Disclaimer: this IQ test is particularly challenging because it assesses the top 25% of the cognitive capacity range. Don't give up!

However, these tests assess general intellectual skills and abilities, requiring the participant to utilize only a few sets of human knowledge realms. Other useful proficiencies, such as social, adaptive, and emotional skills, are not addressed in these types of tests, making the tests indicative of a more logic-based, general intelligence.

Categories measured by IQ tests

Howard Gardner, an American developmental psychologist, broken down intelligence into 9 categories in a book called Frames of Mind: The Theory of Multiple Intelligences. However, IQ tests typically measure general intelligence in only one to four basic categories of ability:

  1. Spatial – the ability to visualize manipulation of shapes
  2. Mathematical – the ability to use logic to solve problems
  3. Language – recognizing relationships between letters and words
  4. Memory – the ability to recall things presented orally or visually

IQ tests are all standardized, meaning the scores are representative of a certain population. This representation follows a normal distribution, or a ’bell curve’, where most people score near the middle. Using a standardization process allows those who define high, medium, and low score definitions to identify norms and standards to use when comparing people’s scores. Typically, 100 is used as the median score. In short, this means that if you exceed 100, you have an above-average intelligence. A lower score indicates that, in a certain extent, you are less intelligent than the average.

The majority of test creators agree that a score of the median plus or minus 10 to 15 (85 to 115) is indicative of ‘average’ intelligence. Any score below a 70 is considered to be a low IQ, while a score above 140 is considered to representative of highly exceptional intelligence.

Modern tests consider age (and appropriately so) when determining a score, meaning a person is graded relative to the population of his/her developmental level. Children, for example, especially benefit from this.

Interpreting IQ test scores

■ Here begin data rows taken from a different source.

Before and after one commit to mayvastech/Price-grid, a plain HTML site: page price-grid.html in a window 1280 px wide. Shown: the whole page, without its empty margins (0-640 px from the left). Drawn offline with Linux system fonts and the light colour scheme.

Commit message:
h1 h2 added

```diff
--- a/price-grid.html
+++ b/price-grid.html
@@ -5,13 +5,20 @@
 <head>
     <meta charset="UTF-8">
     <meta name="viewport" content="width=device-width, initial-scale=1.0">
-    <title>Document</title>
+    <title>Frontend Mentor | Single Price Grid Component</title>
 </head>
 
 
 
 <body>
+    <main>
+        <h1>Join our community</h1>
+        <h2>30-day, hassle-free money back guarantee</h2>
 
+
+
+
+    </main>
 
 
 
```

The following list breaks down the generally-accepted labels associated with IQ scores for the society. However, is important to recall that these tests are only one measure of intelligence and shouldn’t be used as an all-encompassing personal label.

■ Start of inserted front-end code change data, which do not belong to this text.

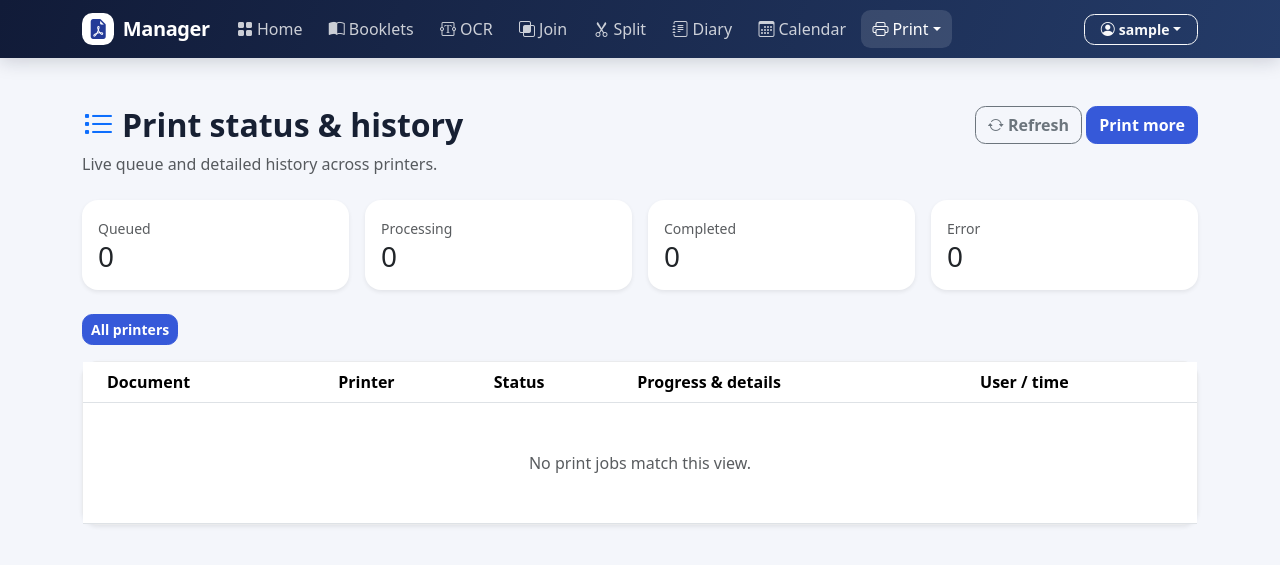
After one commit to HugoJBello/self_hosted_django_booklet_generator, a Django app: page /pdf_manager/printing/jobs/ in a window 1280 px wide. The commit adds this page. Shown: the top 565 px of the page. Run offline with Django 5.2, Linux system fonts and the light colour scheme; the visitor is signed in with stand-in values (Sample User, id 1); data comes from the database, SQL or seed files in the repository; data that the repository does not hold is empty.

Commit message:
Improve printer management and job tracking

```diff
--- a/booklets/templates/base.html
+++ b/booklets/templates/base.html
@@ -66,6 +66,7 @@
           <a class="nav-link dropdown-toggle {% if request.resolver_match.app_name == 'printmanager' %}active{% endif %}" href="#" role="button" data-bs-toggle="dropdown"><i class="bi bi-printer me-1"></i>Print</a>
           <ul class="dropdown-menu mt-2">
             <li><a class="dropdown-item" href="{% url 'printmanager:print' %}"><i class="bi bi-file-earmark-arrow-up me-2"></i>Print PDF</a></li>
+            <li><a class="dropdown-item" href="{% url 'printmanager:jobs' %}"><i class="bi bi-list-task me-2"></i>Status & history</a></li>
             {% if request.user.is_staff %}<li><a class="dropdown-item" href="{% url 'printmanager:printers' %}"><i class="bi bi-gear me-2"></i>Configure printers</a></li>{% endif %}
           </ul>
         </li>
--- /dev/null
+++ b/printmanager/templates/printmanager/job_list.html
@@ -0,0 +1,7 @@
+{% extends "base.html" %}{% block title %}Print jobs · PDF Manager{% endblock %}
+{% block content %}<div class="tool-page mx-auto"><div class="d-flex flex-wrap justify-content-between gap-3 mb-4"><div><h1 class="h2 fw-bold"><i class="bi bi-list-task text-primary me-2"></i>Print status & history</h1><p class="text-muted mb-0">Live queue and detailed history across printers.</p></div><div><a class="btn btn-outline-secondary" href="{% url 'printmanager:jobs' %}{% if selected_printer %}?printer={{ selected_printer }}{% endif %}"><i class="bi bi-arrow-repeat"></i> Refresh</a> <a class="btn btn-primary" href="{% url 'printmanager:print' %}">Print more</a></div></div>
+<div class="row g-3 mb-4">{% for label,value in counts.items %}<div class="col-6 col-lg-3"><div class="card shadow-sm border-0 rounded-4"><div class="card-body"><small class="text-muted text-capitalize">{{ label }}</small><div class="h3 mb-0">{{ value }}</div></div></div></div>{% endfor %}</div>
+<div class="d-flex flex-wrap gap-2 mb-3"><a class="btn btn-sm {% if not selected_printer %}btn-primary{% else %}btn-outline-secondary{% endif %}" href="{% url 'printmanager:jobs' %}">All printers</a>{% for item in printer_statuses %}<a class="btn btn-sm {% if selected_printer == item.printer.pk|stringformat:'s' %}btn-primary{% else %}btn-outline-secondary{% endif %}" href="?printer={{ item.printer.pk }}">{% if item.connected %}<span class="text-success">●</span>{% else %}<span class="text-danger">●</span>{% endif %} {{ item.printer }} · {{ item.label }}</a>{% endfor %}</div>
+<div class="card shadow-sm"><div class="table-responsive"><table class="table align-middle mb-0"><thead><tr><th class="ps-4">Document</th><th>Printer</th><th>Status</th><th>Progress & details</th><th>User / time</th></tr></thead><tbody>{% for job in jobs %}<tr {% if highlight == job.pk|stringformat:'s' %}class="table-primary"{% endif %}><td class="ps-4"><strong>{{ job.document_name }}</strong><div class="small text-muted">{{ job.cups_job_id|default:"No printer ID" }}</div></td><td>{{ job.printer }}</td><td><span class="badge {% if job.status == 'completed' %}text-bg-success{% elif job.status == 'processing' %}text-bg-primary{% elif job.status == 'error' %}text-bg-danger{% else %}text-bg-warning{% endif %}">{{ job.get_status_display }}</span></td><td style="max-width:32rem">{% if job.error_message %}<div class="small text-danger">{{ job.error_message }}</div>{% endif %}{% if job.status_detail %}<div class="small">{{ job.status_detail }}</div>{% endif %}<details class="small mt-1"><summary class="text-muted">Options and IPP details</summary><pre class="bg-light p-2 rounded mt-2">Requested: {{ job.options }}
+Effective: {{ job.effective_options }}
+Status: {{ job.status_data }}</pre></details></td><td>{{ job.owner.username }}<div class="small text-muted">{{ job.created_at|date:"d/m/Y H:i:s" }}</div>{% if job.last_checked_at %}<div class="small text-muted">Checked {{ job.last_checked_at|timesince }} ago</div>{% endif %}</td></tr>{% empty %}<tr><td colspan="5" class="text-center text-muted py-5">No print jobs match this view.</td></tr>{% endfor %}</tbody></table></div></div></div>{% if counts.queued or counts.processing %}<script>setTimeout(()=>location.reload(),10000)</script>{% endif %}{% endblock %}
--- a/printmanager/urls.py
+++ b/printmanager/urls.py
@@ -5,6 +5,7 @@ from . import views
 app_name = "printmanager"
 urlpatterns = [
     path("", views.print_document, name="print"),
+    path("jobs/", views.job_list, name="jobs"),
     path("printers/", views.printer_list, name="printers"),
     path("printers/new/", views.printer_edit, name="printer_new"),
     path("printers/discover/", views.printer_discover, name="printer_discover"),
--- a/printmanager/views.py
+++ b/printmanager/views.py
@@ -4,18 +4,22 @@ from functools import wraps
 
 from django.conf import settings
 from django.contrib import messages
-from django.contrib.admin.views.decorators import staff_member_required
+from django.contrib.auth.decorators import user_passes_test
 from django.core.paginator import Paginator
 from django.db import transaction
 from django.http import HttpResponseNotAllowed, JsonResponse
 from django.shortcuts import get_object_or_404, redirect, render
+from django.urls import reverse
 from django.utils import timezone
 
 from activity.models import Artifact
 
 from .forms import PrinterForm, PrintForm
 from .models import Printer, PrintJob
-from .services import CupsError, _run, certify_printer, configure_printer, discover_printers, printer_availabilities, probe_printer, submit_pdf
+from .services import CupsError, _run, certify_printer, configure_printer, discover_printers, printer_availabilities, probe_printer, read_job_status, submit_pdf
+
+
+staff_required = user_passes_test(lambda user: user.is_staff, login_url=settings.LOGIN_URL)
 
 
 def staff_json_required(view):
@@ -47,9 +51,15 @@ def _save_upload(uploaded):
     return path, filename
 
 
-@staff_member_required
+@staff_required
 def printer_list(request):
-    return render(request, "printmanager/printer_list.html", {"printers": Printer.objects.all()})
+    printers = list(Printer.objects.prefetch_related("jobs").all())
+    live = {item["printer"].pk: item for item in printer_availabilities(printers)}
+    for printer in printers:
+        printer.live_status = live[printer.pk]
+        printer.job_count = printer.jobs.count()
+        printer.active_job_count = printer.jobs.filter(status__in=("queued", "processing", "submitted")).count()
+    return render(request, "printmanager/printer_list.html", {"printers": printers})
 
 
 @staff_json_required
@@ -92,7 +102,7 @@ def printer_probe(request):
     return JsonResponse(identity)
 
 
-@staff_member_required
+@staff_required
 def printer_edit(request, pk=None):
     printer = get_object_or_404(Printer, pk=pk) if pk else Printer()
     if request.method == "POST":
@@ -121,7 +131,7 @@ def printer_edit(request, pk=None):
     return render(request, "printmanager/printer_form.html", {"form": form, "printer": printer})
 
 
-@staff_member_required
+@staff_required
 def printer_sync(request, pk):
     if request.method != "POST":
         return HttpResponseNotAllowed(["POST"])
@@ -141,7 +151,7 @@ def printer_sync(request, pk):
     return redirect("printmanager:printers")
 
 
-@staff_member_required
+@staff_required
 def printer_delete(request, pk):
     if request.method != "POST":
         return HttpResponseNotAllowed(["POST"])
@@ -178,10 +188,10 @@ def print_document(request):
         if form.is_valid():
             data = form.cleaned_data
             if data["source"] == "upload":
-                path, name = _save_upload(data["document"])
+                documents = [_save_upload(upload) for upload in data["document"]]
             else:
-                artifact = get_object_or_404(artifact_queryset, pk=data["artifact"])
-                path, name = artifact.path, artifact.name
+                selected = list(artifact_queryset.filter(pk__in=data["artifact"]))
+                documents = [(artifact.path, artifact.name) for artifact in selected]
             options = dict(data["extra_options"])
             for key in ("media", "sides", "orientation_requested", "print_color_mode"):
                 value = data.get(key)
@@ -191,38 +201,82 @@ def print_document(request):
                 options["print-scaling"] = data["scaling"]
             if data.get("collate"):
                 options["Collate"] = "True"
-            job = PrintJob(owner=request.user, printer=data["printer"], document_name=name, document_path=path, options=options, status="error")
-            try:
-                result, merged, effective = submit_pdf(printer=data["printer"], path=path, title=name, copies=data["copies"], page_ranges=data["page_ranges"], options=options)
-                job.options = {"copies": data["copies"], "page_ranges": data["page_ranges"], **merged}
-                job.effective_options = effective
-                job.transport = "ipp-create-send"
-                job.cups_job_id = result
-                job.status = "submitted"
-                messages.success(request, f"CUPS accepted {name}: {result}")
-            except CupsError as exc:
-                job.error_message = str(exc)
-                messages.error(request, f"CUPS could not print the document: {exc}")
-            job.save()
-            if job.status == "submitted":
-                return redirect("printmanager:print")
+            jobs = []
+            for path, name in documents:
+                job = PrintJob(owner=request.user, printer=data["printer"], document_name=name, document_path=path, options=options, status="error")
+                try:
+                    response = submit_pdf(printer=data["printer"], path=path, title=name, copies=data["copies"], page_ranges=data["page_ranges"], options=options)
+                    result, merged, effective = response[:3]
+                    job.job_uri = response[3] if len(response) > 3 else ""
+                    job.options = {"copies": data["copies"], "page_ranges": data["page_ranges"], **merged}
+                    job.effective_options = effective
+                    job.transport = "ipp-create-send"
+                    job.cups_job_id = result
+                    job.status = "queued"
+                except CupsError as exc:
+                    job.error_message = str(exc)
+                job.save()
+                jobs.append(job)
+            accepted = sum(job.status != "error" for job in jobs)
+            if accepted:
+                messages.success(request, f"{accepted} document(s) accepted and queued.")
+                return redirect(f'{reverse("printmanager:jobs")}?printer={data["printer"].pk}&highlight={jobs[-1].pk}')
+            messages.error(request, "The printer did not accept the selected documents.")
     else:
         form = PrintForm(artifacts=artifacts, initial={
             "source": "recent" if requested_artifact or request.GET.get("page") else "upload",
-            "artifact": str(requested_artifact.pk) if requested_artifact else "",
+            "artifact": [str(requested_artifact.pk)] if requested_artifact else [],
             "printer": default_printer.pk if default_printer else None,
         })
-    jobs = PrintJob.objects.select_related("printer").filter(owner=request.user)[:20]
     printer_capabilities = {
         str(printer.pk): {"options": printer.supported_options, "defaults": printer.default_options}
         for printer in Printer.objects.filter(is_enabled=True)
     }
     return render(request, "printmanager/print_form.html", {
         "form": form,
-        "jobs": jobs,
         "artifacts": artifacts,
         "artifacts_page": artifacts_page,
         "printer_choices": printer_choices,
         "has_enabled_printers": bool(enabled_printers),
         "printer_capabilities": printer_capabilities,
     })
+
+
+def _visible_jobs(request):
+    jobs = PrintJob.objects.select_related("printer", "owner")
+    return jobs if request.user.is_staff else jobs.filter(owner=request.user)
+
+
+def _refresh_jobs(jobs):
+    now = timezone.now()
+    for job in jobs:
+        if job.status in {"completed", "canceled", "error"} or not job.job_uri:
+            continue
+        try:
+            live = read_job_status(job)
+            job.status = live["status"]
+            job.status_detail = live["detail"]
+            job.status_data = live["attributes"]
+            if job.status == "processing" and not job.started_at:
+                job.started_at = now
+            if job.status in {"completed", "canceled", "error"} and not job.completed_at:
+                job.completed_at = now
+            job.last_checked_at = now
+            job.save(update_fields=("status", "status_detail", "status_data", "started_at", "completed_at", "last_checked_at"))
+        except CupsError as exc:
+            job.status_detail = str(exc)
+            job.last_checked_at = now
+            job.save(update_fields=("status_detail", "last_checked_at"))
+
+
+def job_list(request):
+    printer_id = request.GET.get("printer", "")
+    jobs = _visible_jobs(request)
+    if printer_id.isdigit():
+        jobs = jobs.filter(printer_id=printer_id)
+    recent = list(jobs[:100])
+    _refresh_jobs(recent)
+    printers = list(Printer.objects.filter(pk__in=_visible_jobs(request).values("printer_id")).distinct())
+    statuses = printer_availabilities(printers)
+    counts = {key: jobs.filter(status=key).count() for key in ("queued", "processing", "completed", "error")}
+    return render(request, "printmanager/job_list.html", {"jobs": recent, "printers": printers, "printer_statuses": statuses, "selected_printer": printer_id, "counts": counts, "highlight": request.GET.get("highlight", "")})
```
Also changed, not shown: printmanager/forms.py (+15 -5 lines), printmanager/models.py (+11 -1 lines), printmanager/services.py (+32 -5 lines), printmanager/templates/printmanager/print_form.html (+2 -3 lines), printmanager/templates/printmanager/printer_list.html (+7 -15 lines), printmanager/tests.py (+12 -3 lines), printmanager/migrations/0005_printjob_tracking.py (added).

  • More than 140 – Genius or close to genius
  • Between 120 – 140 – Very superior intelligence
  • Between 110 – 119 – Superior intelligence
  • Between 90 – 109 – Normal or average intelligence
  • Between 80 – 89 – Dullness
  • Between 70 – 79 – Borderline deficiency
  • Below 70 – Definite feeble-mindedness

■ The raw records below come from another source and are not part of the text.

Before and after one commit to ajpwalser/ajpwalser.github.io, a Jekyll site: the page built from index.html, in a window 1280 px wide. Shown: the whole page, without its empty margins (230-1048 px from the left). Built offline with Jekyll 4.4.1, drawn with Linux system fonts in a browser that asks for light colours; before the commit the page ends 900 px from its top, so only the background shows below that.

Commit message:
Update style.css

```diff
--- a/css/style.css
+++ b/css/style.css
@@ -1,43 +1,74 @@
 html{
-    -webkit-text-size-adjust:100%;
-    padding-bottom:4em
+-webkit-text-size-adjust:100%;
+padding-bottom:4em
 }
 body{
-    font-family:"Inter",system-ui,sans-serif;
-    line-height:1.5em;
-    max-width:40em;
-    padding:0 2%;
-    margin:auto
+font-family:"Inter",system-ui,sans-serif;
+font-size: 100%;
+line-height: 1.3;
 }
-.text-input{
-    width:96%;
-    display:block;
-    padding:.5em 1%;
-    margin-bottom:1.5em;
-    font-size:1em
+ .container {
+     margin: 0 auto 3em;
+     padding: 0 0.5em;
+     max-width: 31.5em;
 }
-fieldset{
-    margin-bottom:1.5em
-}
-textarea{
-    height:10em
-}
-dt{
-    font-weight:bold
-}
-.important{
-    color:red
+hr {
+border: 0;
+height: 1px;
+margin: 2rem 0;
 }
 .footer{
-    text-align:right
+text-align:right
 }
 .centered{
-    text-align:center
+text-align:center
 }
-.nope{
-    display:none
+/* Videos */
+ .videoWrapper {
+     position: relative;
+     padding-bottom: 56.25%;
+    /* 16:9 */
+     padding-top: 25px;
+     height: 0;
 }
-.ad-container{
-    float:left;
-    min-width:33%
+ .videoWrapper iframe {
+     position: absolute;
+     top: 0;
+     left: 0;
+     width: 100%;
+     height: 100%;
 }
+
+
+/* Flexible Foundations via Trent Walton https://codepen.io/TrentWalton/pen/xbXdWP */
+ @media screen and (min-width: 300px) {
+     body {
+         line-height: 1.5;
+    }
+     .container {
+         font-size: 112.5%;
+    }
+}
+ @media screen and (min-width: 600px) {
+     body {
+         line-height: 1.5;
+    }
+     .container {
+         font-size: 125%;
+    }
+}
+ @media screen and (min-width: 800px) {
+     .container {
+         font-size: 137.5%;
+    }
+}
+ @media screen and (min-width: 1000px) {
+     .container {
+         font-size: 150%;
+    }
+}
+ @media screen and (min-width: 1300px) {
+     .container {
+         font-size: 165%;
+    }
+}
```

IQ tests do not test the quantity of a person’s knowledge. Because of this, studying and learning new information will not necessarily increase a person’s IQ score. However, consistently dedicating time to learning is like an exercise for the brain, which could potentially assist a person in developing his/her cognitive skills. The relationship between learning and mental abilities is still unknown ground in the scientific community. However, intellectual ability seems to be more genetic as opposed to being influenced solely by environmental factors.

So the popular question remains: can a person increase his/her IQ score? The evidence for and agains is mixed. Some studies have shown that children who receive greater nurturing and a healthier diet as babies develop stronger intellectual abilities. Similarly, children who are more strongly intellectually stimulated at young ages have been shown to have boosted IQ scores in elementary school, though the increase is not guaranteed permanently. Adult scores have been shown not to change significantly over time, but keeping oneself in an intellectually stimulating atmosphere can keep cognitive abilities boosted, much like regular exercise keeps a person ‘in shape’.

Data shows that IQ scores are relatively stable, regardless of the education that a person acquires. But this does not mean that a person cannot increase other areas of their intelligence.

IQ tests fail to measure many crucial areas of intellectual ability, and relying solely on this test to measure a person’s potential would be an error. While tests are accurate predictors of academic and workplace success, there are few real-world situations where creativity, wisdom, and communication are not important for success, as well.